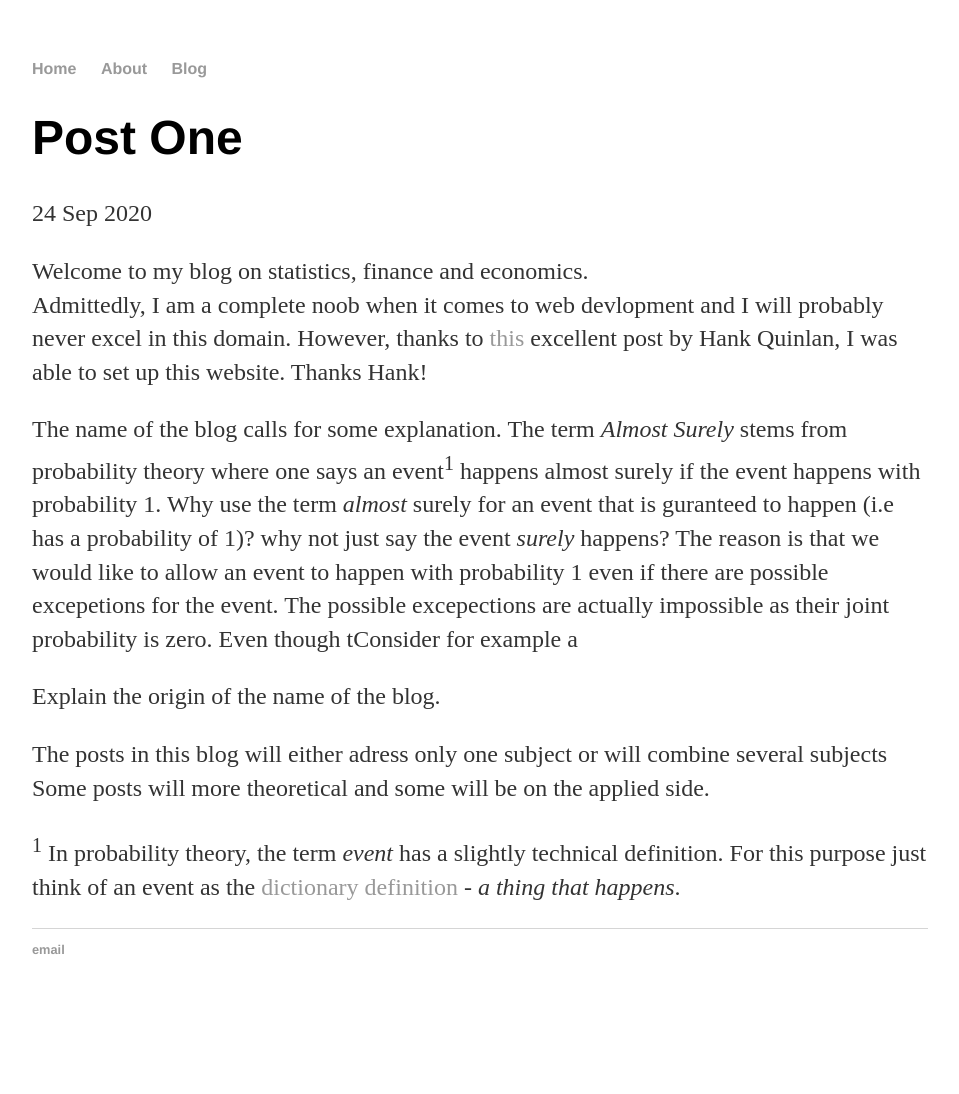
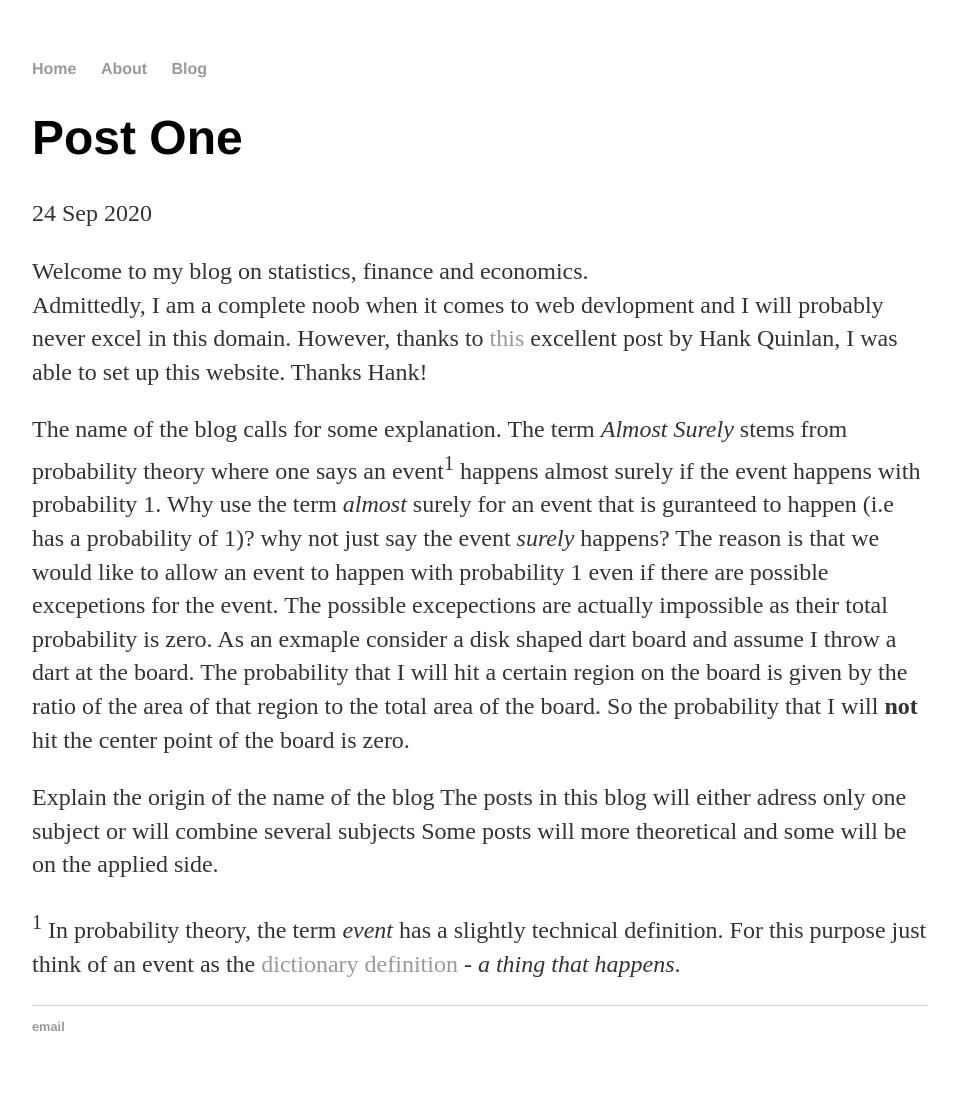
Before and after one commit to nirryde/nirryde.github.io, a Jekyll site: the page built from _posts/2020-09-24-post one.md, in a window 1280 px wide. Shown: the whole page, without its empty margins (160-1119 px from the left). Built offline with Jekyll 4.4.1, drawn with Linux system fonts in a browser that asks for light colours; before the commit the page ends 1017 px from its top, so only the background shows below that.

Commit message:
Update 2020-09-24-post one.md

```diff
--- a/_posts/2020-09-24-post one.md
+++ b/_posts/2020-09-24-post one.md
@@ -7,11 +7,10 @@
 Welcome to my blog on statistics, finance and economics. <br />
 Admittedly, I am a complete noob when it comes to web devlopment and I will probably never excel in this domain. However, thanks to <a href="http://jmcglone.com/guides/github-pages/#css">this</a> excellent post by Hank Quinlan, I was able to set up this website. Thanks Hank!
 
-The name of the blog calls for some explanation. The term *Almost Surely* stems from probability theory where one says an event<sup>1</sup> happens almost surely if the event happens with probability 1. Why use the term *almost* surely for an event that is guranteed to happen (i.e has a probability of 1)? why not just say the event *surely* happens? The reason is that we would like to allow an event to happen with probability 1 even if there are possible excepetions for the event. The possible excepections are actually impossible as their joint probability is zero. Even though tConsider for example a
+The name of the blog calls for some explanation. The term *Almost Surely* stems from probability theory where one says an event<sup>1</sup> happens almost surely if the event happens with probability 1. Why use the term *almost* surely for an event that is guranteed to happen (i.e has a probability of 1)? why not just say the event *surely* happens? The reason is that we would like to allow an event to happen with probability 1 even if there are possible excepetions for the event. The possible excepections are actually impossible as their total probability is zero. As an exmaple consider a disk shaped dart board and assume I throw a dart at the board. The probability that I will hit a certain region on the board is given by the ratio of the area of that region to the total area of the board. So the probability that I will **not** hit the center point of the board is zero.
 
 
-Explain the origin of the name of the blog.
-
+Explain the origin of the name of the blog
 The posts in this blog will either adress only one subject or will combine several subjects
 Some posts will more theoretical and some will be on the applied side.
 
```
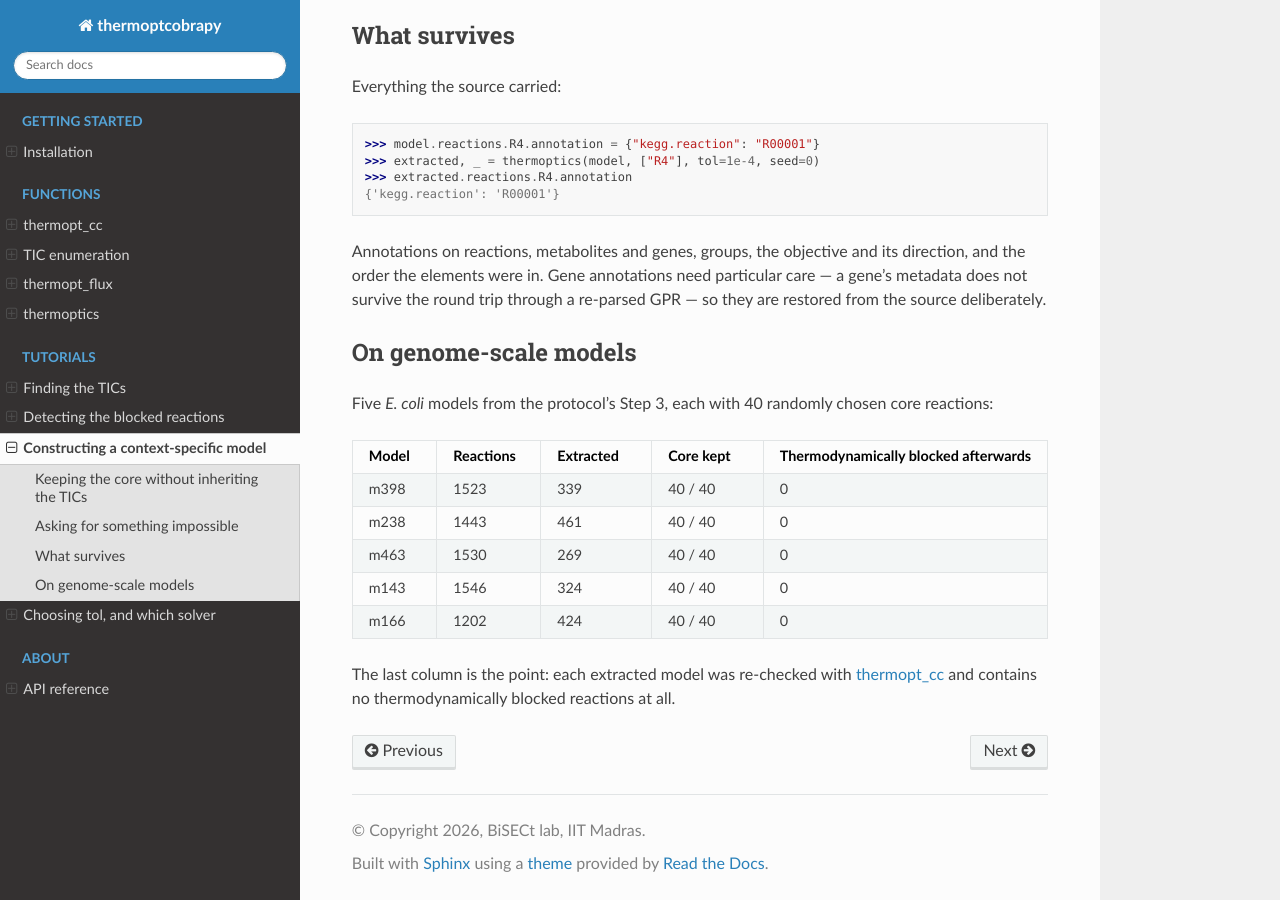
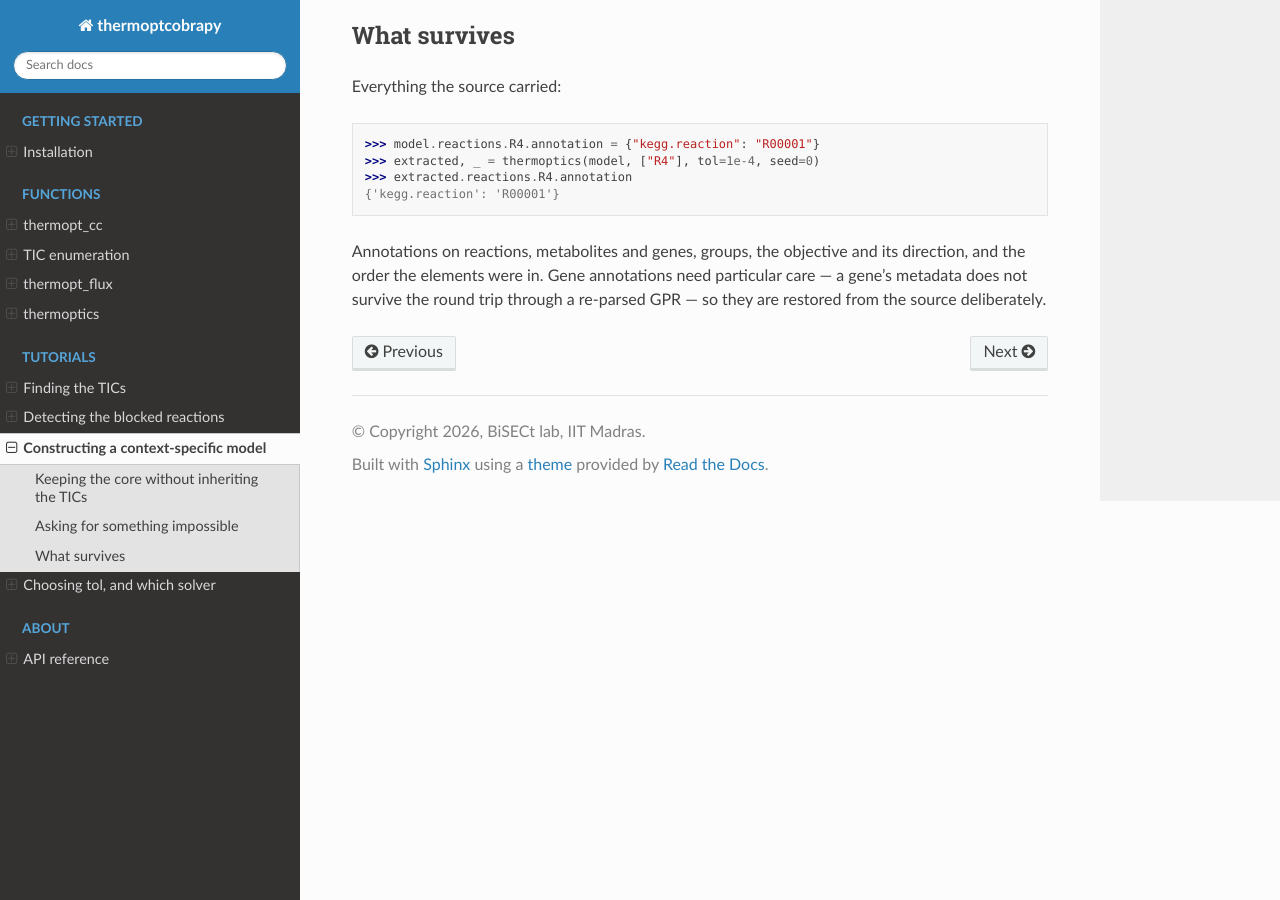
Before and after one commit to bisect-group/thermoptcobrapy, a Sphinx documentation site: the page built from docs/tutorials/extraction.rst, in a window 1280 px wide and 900 px high, scrolled down 995 px. Built offline with Sphinx 7.4.7 and the Read the Docs theme 3.1.0, drawn with Linux system fonts in a browser that asks for light colours.

Commit message:
Define the worked example's reactions, drop the extraction table
The TIC enumeration worked example printed results over R1, R2, R3 and
R5 without ever saying what those reactions are -- the network was only
ever defined in the cycles tutorial, on a different page. Adds the
stoichiometry and bounds of all seven reactions, says why R4 and the
exchanges take part in no TIC, and walks two of the six rows including
what a negative coefficient means.

Also removes the five-model table from the extraction tutorial, as with
the one on the thermopt_cc page.

Co-Authored-By: Claude Opus 5 (1M context) <noreply@anthropic.com>

```diff
--- a/docs/tutorials/extraction.rst
+++ b/docs/tutorials/extraction.rst
@@ -63,48 +63,3 @@ Annotations on reactions, metabolites and genes, groups, the objective and
 its direction, and the order the elements were in. Gene annotations need
 particular care — a gene's metadata does not survive the round trip through a
 re-parsed GPR — so they are restored from the source deliberately.
-
-On genome-scale models
-----------------------
-
-Five *E. coli* models from the protocol's Step 3, each with 40 randomly
-chosen core reactions:
-
-.. list-table::
-   :header-rows: 1
-   :widths: 16 18 22 22 22
-
-   * - Model
-     - Reactions
-     - Extracted
-     - Core kept
-     - Thermodynamically blocked afterwards
-   * - m398
-     - 1523
-     - 339
-     - 40 / 40
-     - 0
-   * - m238
-     - 1443
-     - 461
-     - 40 / 40
-     - 0
-   * - m463
-     - 1530
-     - 269
-     - 40 / 40
-     - 0
-   * - m143
-     - 1546
-     - 324
-     - 40 / 40
-     - 0
-   * - m166
-     - 1202
-     - 424
-     - 40 / 40
-     - 0
-
-The last column is the point: each extracted model was re-checked with
-:doc:`../functions/thermopt_cc` and contains no thermodynamically blocked
-reactions at all.
```
Also changed, not shown: docs/functions/enumeration.rst (+54 -6 lines).
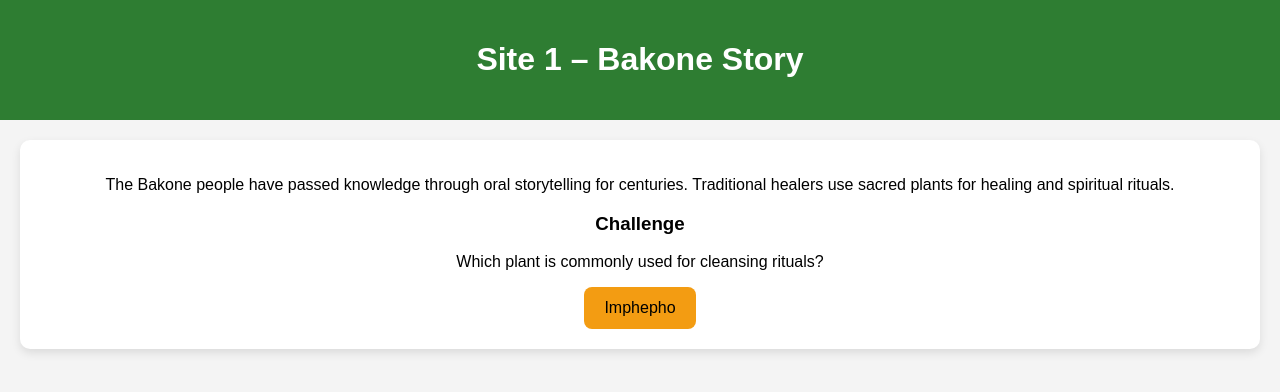
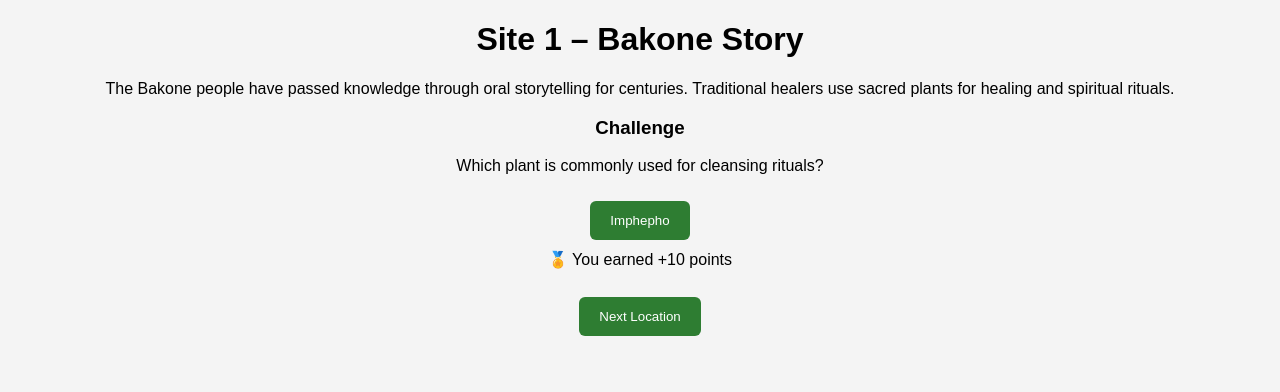
Before and after one commit to Socialite1/Zartour-Prototype-, a plain HTML site: page story1.html in a window 1280 px wide. Drawn offline with Linux system fonts and the light colour scheme.

Commit message:
Refactor CSS styles for improved design
Updated styles for body, header, button, and menu.

```diff
--- a/style.css
+++ b/style.css
@@ -1,33 +1,22 @@
 body{
 font-family:Arial;
+text-align:center;
 background:#f4f4f4;
-margin:0;
-text-align:center;
 }
 
-header{
-background:#2e7d32;
-color:white;
-padding:20px;
-}
-
-.card{
-background:white;
-padding:20px;
-margin:20px;
-border-radius:10px;
-box-shadow:0 4px 10px rgba(0,0,0,0.1);
+#map{
+height:500px;
 }
 
 button{
 padding:12px 20px;
-background:#f39c12;
+margin:10px;
+background:#2e7d32;
+color:white;
 border:none;
-border-radius:8px;
-font-size:16px;
-cursor:pointer;
+border-radius:6px;
 }
 
-.hidden{
-display:none;
+.menu{
+margin-top:40px;
 }
```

§

* _Task goal_:
Pictures are to be left out; the rest of the listing should be printed exactly.

* _Written reply_:
Before and after one commit to nirryde/nirryde.github.io, a Jekyll site: the page built from _posts/2020-09-24-post one.md, in a window 1280 px wide. Shown: the whole page, without its empty margins (160-1119 px from the left). Built offline with Jekyll 4.4.1, drawn with Linux system fonts in a browser that asks for light colours; before the commit the page ends 1017 px from its top, so only the background shows below that.

Commit message:
Update 2020-09-24-post one.md

```diff
--- a/_posts/2020-09-24-post one.md
+++ b/_posts/2020-09-24-post one.md
@@ -7,11 +7,10 @@
 Welcome to my blog on statistics, finance and economics. <br />
 Admittedly, I am a complete noob when it comes to web devlopment and I will probably never excel in this domain. However, thanks to <a href="http://jmcglone.com/guides/github-pages/#css">this</a> excellent post by Hank Quinlan, I was able to set up this website. Thanks Hank!
 
-The name of the blog calls for some explanation. The term *Almost Surely* stems from probability theory where one says an event<sup>1</sup> happens almost surely if the event happens with probability 1. Why use the term *almost* surely for an event that is guranteed to happen (i.e has a probability of 1)? why not just say the event *surely* happens? The reason is that we would like to allow an event to happen with probability 1 even if there are possible excepetions for the event. The possible excepections are actually impossible as their joint probability is zero. Even though tConsider for example a
+The name of the blog calls for some explanation. The term *Almost Surely* stems from probability theory where one says an event<sup>1</sup> happens almost surely if the event happens with probability 1. Why use the term *almost* surely for an event that is guranteed to happen (i.e has a probability of 1)? why not just say the event *surely* happens? The reason is that we would like to allow an event to happen with probability 1 even if there are possible excepetions for the event. The possible excepections are actually impossible as their total probability is zero. As an exmaple consider a disk shaped dart board and assume I throw a dart at the board. The probability that I will hit a certain region on the board is given by the ratio of the area of that region to the total area of the board. So the probability that I will **not** hit the center point of the board is zero.
 
 
-Explain the origin of the name of the blog.
-
+Explain the origin of the name of the blog
 The posts in this blog will either adress only one subject or will combine several subjects
 Some posts will more theoretical and some will be on the applied side.
 
```
Before and after one commit to bisect-group/thermoptcobrapy, a Sphinx documentation site: the page built from docs/tutorials/extraction.rst, in a window 1280 px wide and 900 px high, scrolled down 995 px. Built offline with Sphinx 7.4.7 and the Read the Docs theme 3.1.0, drawn with Linux system fonts in a browser that asks for light colours.

Commit message:
Define the worked example's reactions, drop the extraction table
The TIC enumeration worked example printed results over R1, R2, R3 and
R5 without ever saying what those reactions are -- the network was only
ever defined in the cycles tutorial, on a different page. Adds the
stoichiometry and bounds of all seven reactions, says why R4 and the
exchanges take part in no TIC, and walks two of the six rows including
what a negative coefficient means.

Also removes the five-model table from the extraction tutorial, as with
the one on the thermopt_cc page.

Co-Authored-By: Claude Opus 5 (1M context) <noreply@anthropic.com>

```diff
--- a/docs/tutorials/extraction.rst
+++ b/docs/tutorials/extraction.rst
@@ -63,48 +63,3 @@ Annotations on reactions, metabolites and genes, groups, the objective and
 its direction, and the order the elements were in. Gene annotations need
 particular care — a gene's metadata does not survive the round trip through a
 re-parsed GPR — so they are restored from the source deliberately.
-
-On genome-scale models
-----------------------
-
-Five *E. coli* models from the protocol's Step 3, each with 40 randomly
-chosen core reactions:
-
-.. list-table::
-   :header-rows: 1
-   :widths: 16 18 22 22 22
-
-   * - Model
-     - Reactions
-     - Extracted
-     - Core kept
-     - Thermodynamically blocked afterwards
-   * - m398
-     - 1523
-     - 339
-     - 40 / 40
-     - 0
-   * - m238
-     - 1443
-     - 461
-     - 40 / 40
-     - 0
-   * - m463
-     - 1530
-     - 269
-     - 40 / 40
-     - 0
-   * - m143
-     - 1546
-     - 324
-     - 40 / 40
-     - 0
-   * - m166
-     - 1202
-     - 424
-     - 40 / 40
-     - 0
-
-The last column is the point: each extracted model was re-checked with
-:doc:`../functions/thermopt_cc` and contains no thermodynamically blocked
-reactions at all.
```
Also changed, not shown: docs/functions/enumeration.rst (+54 -6 lines).
Before and after one commit to Socialite1/Zartour-Prototype-, a plain HTML site: page story1.html in a window 1280 px wide. Drawn offline with Linux system fonts and the light colour scheme.

Commit message:
Refactor CSS styles for improved design
Updated styles for body, header, button, and menu.

```diff
--- a/style.css
+++ b/style.css
@@ -1,33 +1,22 @@
 body{
 font-family:Arial;
+text-align:center;
 background:#f4f4f4;
-margin:0;
-text-align:center;
 }
 
-header{
-background:#2e7d32;
-color:white;
-padding:20px;
-}
-
-.card{
-background:white;
-padding:20px;
-margin:20px;
-border-radius:10px;
-box-shadow:0 4px 10px rgba(0,0,0,0.1);
+#map{
+height:500px;
 }
 
 button{
 padding:12px 20px;
-background:#f39c12;
+margin:10px;
+background:#2e7d32;
+color:white;
 border:none;
-border-radius:8px;
-font-size:16px;
-cursor:pointer;
+border-radius:6px;
 }
 
-.hidden{
-display:none;
+.menu{
+margin-top:40px;
 }
```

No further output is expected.